# TASK TO COMPLETE:
Only lines with the word "title" belong in the answer; copy them from the records below.

Items from a data source
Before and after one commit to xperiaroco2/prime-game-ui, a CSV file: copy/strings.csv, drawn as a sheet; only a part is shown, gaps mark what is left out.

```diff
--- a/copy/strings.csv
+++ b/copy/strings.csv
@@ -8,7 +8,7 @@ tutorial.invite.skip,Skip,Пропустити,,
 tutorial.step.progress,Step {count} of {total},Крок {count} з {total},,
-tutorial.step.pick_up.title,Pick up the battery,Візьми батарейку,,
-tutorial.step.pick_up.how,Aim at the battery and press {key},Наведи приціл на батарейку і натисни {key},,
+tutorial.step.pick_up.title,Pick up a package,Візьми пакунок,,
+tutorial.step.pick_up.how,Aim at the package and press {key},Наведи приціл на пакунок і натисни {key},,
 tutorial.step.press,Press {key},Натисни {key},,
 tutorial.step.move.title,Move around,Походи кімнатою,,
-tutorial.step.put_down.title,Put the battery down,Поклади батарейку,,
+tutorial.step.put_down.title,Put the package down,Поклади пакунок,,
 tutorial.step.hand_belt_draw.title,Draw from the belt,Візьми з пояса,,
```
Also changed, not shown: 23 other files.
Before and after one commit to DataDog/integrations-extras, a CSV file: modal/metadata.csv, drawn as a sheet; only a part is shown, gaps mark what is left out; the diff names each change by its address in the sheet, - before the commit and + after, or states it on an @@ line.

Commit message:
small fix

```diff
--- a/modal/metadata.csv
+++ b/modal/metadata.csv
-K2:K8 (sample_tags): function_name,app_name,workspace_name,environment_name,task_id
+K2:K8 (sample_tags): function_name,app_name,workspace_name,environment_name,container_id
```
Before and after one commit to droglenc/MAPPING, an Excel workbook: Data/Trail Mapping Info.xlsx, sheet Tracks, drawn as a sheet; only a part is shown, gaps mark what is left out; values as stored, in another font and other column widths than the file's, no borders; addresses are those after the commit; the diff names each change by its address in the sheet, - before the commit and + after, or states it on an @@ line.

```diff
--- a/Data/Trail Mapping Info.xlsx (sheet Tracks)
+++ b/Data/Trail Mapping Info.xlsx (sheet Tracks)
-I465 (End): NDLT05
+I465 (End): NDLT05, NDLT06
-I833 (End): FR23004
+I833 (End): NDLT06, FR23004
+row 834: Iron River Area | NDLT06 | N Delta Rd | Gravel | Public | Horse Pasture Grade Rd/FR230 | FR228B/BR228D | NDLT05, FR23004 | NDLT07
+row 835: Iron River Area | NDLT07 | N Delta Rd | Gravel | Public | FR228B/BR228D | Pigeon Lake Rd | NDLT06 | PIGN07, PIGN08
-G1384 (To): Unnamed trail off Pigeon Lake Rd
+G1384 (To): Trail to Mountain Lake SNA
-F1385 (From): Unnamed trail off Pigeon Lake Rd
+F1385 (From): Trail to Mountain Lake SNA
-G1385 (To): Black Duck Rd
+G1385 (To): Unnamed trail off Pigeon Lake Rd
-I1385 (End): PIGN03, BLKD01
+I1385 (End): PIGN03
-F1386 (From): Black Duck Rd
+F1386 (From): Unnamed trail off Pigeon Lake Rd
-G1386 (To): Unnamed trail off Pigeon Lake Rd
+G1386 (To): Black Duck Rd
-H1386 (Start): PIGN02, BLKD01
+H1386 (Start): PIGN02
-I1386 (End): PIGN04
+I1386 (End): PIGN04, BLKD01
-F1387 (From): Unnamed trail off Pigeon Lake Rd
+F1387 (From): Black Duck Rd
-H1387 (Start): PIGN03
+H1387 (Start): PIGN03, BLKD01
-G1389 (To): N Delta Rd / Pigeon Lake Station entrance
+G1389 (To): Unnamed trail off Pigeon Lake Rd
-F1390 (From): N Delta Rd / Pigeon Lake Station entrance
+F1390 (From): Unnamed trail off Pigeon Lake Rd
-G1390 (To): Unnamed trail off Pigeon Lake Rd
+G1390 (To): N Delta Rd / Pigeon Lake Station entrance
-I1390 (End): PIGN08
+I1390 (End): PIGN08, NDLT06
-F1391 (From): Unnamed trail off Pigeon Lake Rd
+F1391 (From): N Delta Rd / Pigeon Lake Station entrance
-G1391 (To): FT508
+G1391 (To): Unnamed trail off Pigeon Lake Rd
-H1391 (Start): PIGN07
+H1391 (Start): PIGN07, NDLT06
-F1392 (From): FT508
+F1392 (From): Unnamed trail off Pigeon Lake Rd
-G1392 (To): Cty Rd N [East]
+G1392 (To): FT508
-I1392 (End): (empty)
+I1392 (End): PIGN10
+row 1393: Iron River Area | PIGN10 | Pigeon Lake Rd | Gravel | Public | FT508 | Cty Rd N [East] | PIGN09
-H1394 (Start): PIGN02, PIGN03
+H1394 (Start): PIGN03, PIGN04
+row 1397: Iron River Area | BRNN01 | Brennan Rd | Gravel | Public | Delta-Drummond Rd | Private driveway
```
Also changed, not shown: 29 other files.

# ANSWER SPACE:
-tutorial.step.pick_up.title,Pick up the battery,Візьми батарейку,,
+tutorial.step.pick_up.title,Pick up a package,Візьми пакунок,,
 tutorial.step.move.title,Move around,Походи кімнатою,,
-tutorial.step.put_down.title,Put the battery down,Поклади батарейку,,
+tutorial.step.put_down.title,Put the package down,Поклади пакунок,,
 tutorial.step.hand_belt_draw.title,Draw from the belt,Візьми з пояса,,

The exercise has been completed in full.